METHODS: The antinociceptive potential of orally administered PECN (100, 250, 500 mg/kg) was studied using the abdominal constriction-, hot plate- and formalin-induced paw licking-test in mice (n = 6). The effect of PECN on locomotor activity was also evaluated using the rota rod assay. The role of opioid receptors was determined by pre-challenging 500 mg/kg PECN (p.o.) with antagonist of opioid receptor subtypes, namely β-funaltrexamine (β-FNA; 10 mg/kg; a μ-opioid antagonist), naltrindole (NALT; 1 mg/kg; a δ-opioid antagonist) or nor-binaltorphimine (nor-BNI; 1 mg/kg; a κ-opioid antagonist) followed by subjection to the abdominal constriction test.
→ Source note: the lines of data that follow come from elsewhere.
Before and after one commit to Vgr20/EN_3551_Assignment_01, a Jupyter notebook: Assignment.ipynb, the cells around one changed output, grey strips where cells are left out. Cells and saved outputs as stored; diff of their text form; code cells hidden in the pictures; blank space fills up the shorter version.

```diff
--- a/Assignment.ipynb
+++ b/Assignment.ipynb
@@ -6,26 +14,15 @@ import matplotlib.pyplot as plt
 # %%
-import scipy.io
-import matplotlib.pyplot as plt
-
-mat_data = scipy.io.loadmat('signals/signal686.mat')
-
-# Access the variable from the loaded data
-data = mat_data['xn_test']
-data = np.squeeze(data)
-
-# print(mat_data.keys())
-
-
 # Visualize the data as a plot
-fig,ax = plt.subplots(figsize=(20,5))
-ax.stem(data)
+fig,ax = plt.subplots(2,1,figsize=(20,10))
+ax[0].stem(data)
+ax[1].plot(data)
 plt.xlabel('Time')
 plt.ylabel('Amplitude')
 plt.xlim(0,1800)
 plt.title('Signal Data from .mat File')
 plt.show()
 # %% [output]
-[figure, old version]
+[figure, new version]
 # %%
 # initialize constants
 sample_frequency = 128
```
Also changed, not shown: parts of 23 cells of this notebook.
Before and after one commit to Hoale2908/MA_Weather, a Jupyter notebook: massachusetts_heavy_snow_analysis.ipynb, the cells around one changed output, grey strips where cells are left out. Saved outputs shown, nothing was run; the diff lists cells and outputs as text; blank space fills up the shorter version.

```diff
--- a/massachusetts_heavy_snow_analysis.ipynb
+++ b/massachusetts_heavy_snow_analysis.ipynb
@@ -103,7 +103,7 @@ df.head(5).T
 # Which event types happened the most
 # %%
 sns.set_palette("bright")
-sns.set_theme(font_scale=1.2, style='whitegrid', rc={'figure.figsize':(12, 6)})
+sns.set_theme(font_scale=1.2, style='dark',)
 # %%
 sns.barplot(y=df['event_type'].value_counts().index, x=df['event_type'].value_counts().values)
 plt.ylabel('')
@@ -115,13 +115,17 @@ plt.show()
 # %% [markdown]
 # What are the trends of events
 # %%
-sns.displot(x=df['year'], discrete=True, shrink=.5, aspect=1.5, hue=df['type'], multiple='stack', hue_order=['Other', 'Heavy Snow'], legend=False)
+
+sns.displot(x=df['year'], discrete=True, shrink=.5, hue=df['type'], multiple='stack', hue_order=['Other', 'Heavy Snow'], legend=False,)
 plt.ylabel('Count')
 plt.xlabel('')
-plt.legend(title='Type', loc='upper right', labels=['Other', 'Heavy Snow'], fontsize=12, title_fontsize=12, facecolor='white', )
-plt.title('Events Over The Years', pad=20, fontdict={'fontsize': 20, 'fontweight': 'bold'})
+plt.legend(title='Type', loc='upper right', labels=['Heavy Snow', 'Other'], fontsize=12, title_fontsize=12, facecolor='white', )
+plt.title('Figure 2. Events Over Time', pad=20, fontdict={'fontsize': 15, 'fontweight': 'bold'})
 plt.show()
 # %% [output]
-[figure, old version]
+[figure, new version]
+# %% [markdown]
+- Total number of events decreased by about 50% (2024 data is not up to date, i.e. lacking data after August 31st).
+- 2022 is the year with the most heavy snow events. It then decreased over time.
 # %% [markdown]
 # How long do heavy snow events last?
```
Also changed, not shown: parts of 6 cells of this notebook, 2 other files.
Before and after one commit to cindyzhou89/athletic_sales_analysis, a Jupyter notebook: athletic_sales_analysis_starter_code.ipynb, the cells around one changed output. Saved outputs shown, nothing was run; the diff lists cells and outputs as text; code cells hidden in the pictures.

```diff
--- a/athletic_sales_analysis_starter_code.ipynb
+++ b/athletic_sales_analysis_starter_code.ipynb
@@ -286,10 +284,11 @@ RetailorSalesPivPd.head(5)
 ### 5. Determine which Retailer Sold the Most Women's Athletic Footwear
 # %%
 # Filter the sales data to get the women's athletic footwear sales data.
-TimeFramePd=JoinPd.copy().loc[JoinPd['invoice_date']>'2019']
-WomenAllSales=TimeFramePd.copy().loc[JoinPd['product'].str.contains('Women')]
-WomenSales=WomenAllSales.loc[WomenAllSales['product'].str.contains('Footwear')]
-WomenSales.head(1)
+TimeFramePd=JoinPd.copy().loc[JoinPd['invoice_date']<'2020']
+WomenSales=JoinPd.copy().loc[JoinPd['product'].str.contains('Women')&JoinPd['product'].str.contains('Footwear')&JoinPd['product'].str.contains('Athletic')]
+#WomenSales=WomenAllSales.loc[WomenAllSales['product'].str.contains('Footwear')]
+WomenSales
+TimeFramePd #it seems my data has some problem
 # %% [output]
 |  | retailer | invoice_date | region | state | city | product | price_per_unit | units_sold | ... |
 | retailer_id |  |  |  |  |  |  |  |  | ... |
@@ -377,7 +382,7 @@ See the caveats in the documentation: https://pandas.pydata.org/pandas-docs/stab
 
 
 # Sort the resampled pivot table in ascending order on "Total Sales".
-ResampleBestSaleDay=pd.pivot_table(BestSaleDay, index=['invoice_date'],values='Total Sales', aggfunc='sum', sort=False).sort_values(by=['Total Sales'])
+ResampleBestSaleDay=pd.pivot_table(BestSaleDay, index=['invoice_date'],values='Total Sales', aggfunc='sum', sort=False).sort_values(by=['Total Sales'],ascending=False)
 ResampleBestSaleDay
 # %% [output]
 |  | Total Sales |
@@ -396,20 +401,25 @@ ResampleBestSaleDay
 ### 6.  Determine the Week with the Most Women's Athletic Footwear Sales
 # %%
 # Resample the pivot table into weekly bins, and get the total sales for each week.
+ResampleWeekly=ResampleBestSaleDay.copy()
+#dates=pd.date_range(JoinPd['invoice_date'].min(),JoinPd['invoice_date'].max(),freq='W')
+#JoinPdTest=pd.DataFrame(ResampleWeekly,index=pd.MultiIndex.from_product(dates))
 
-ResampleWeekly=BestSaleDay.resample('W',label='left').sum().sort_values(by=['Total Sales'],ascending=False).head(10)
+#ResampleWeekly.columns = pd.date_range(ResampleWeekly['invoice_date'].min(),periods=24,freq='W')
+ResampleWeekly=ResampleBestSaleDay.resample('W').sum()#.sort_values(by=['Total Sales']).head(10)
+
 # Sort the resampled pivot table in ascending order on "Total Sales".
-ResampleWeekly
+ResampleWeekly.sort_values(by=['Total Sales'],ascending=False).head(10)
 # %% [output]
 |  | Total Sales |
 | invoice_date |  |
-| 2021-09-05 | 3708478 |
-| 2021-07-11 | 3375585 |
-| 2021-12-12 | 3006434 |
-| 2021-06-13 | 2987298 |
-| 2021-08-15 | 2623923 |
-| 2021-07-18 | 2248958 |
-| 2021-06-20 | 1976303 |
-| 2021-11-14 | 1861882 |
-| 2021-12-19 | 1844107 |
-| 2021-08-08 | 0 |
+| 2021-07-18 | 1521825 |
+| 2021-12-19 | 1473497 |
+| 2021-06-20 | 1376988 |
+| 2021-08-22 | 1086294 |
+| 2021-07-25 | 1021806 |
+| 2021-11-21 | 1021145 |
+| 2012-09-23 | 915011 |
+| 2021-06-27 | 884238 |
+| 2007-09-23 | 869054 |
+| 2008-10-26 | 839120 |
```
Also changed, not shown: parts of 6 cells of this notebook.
In addition, the role of L-arg/NO/cGMP pathway was determined by prechallenging 500 mg/kg PECN (p.o.) with L-arg (20 mg/kg; a NO precursor), 1H-[1, 2, 4] oxadiazolo [4,3-a]quinoxalin-1-one (ODQ; 2 mg/kg; a specific soluble guanylyl cyclase inhibitor), or the combinations thereof (L-arg + ODQ) for 5 mins before subjection to the abdominal constriction test. PECN was also subjected to phytoconstituents analyses.
RESULTS: PECN significantly (p 0.05) affect the locomotor activity of treated mice. The antinociceptive activity of PECN was significantly (p opioid receptors. In addition, the antinociceptive activity of PECN was significantly (p 0.05) affected by ODQ. HPLC analysis revealed the presence of at least cinnamic acid in PECN.
CONCLUSION: PECN exerted antinocicpetive activity at peripheral and central levels possibly via the activation of non-selective opioid receptors and modulation of the NO-mediated/cGMP-independent pathway partly via the synergistic action of phenolic compounds.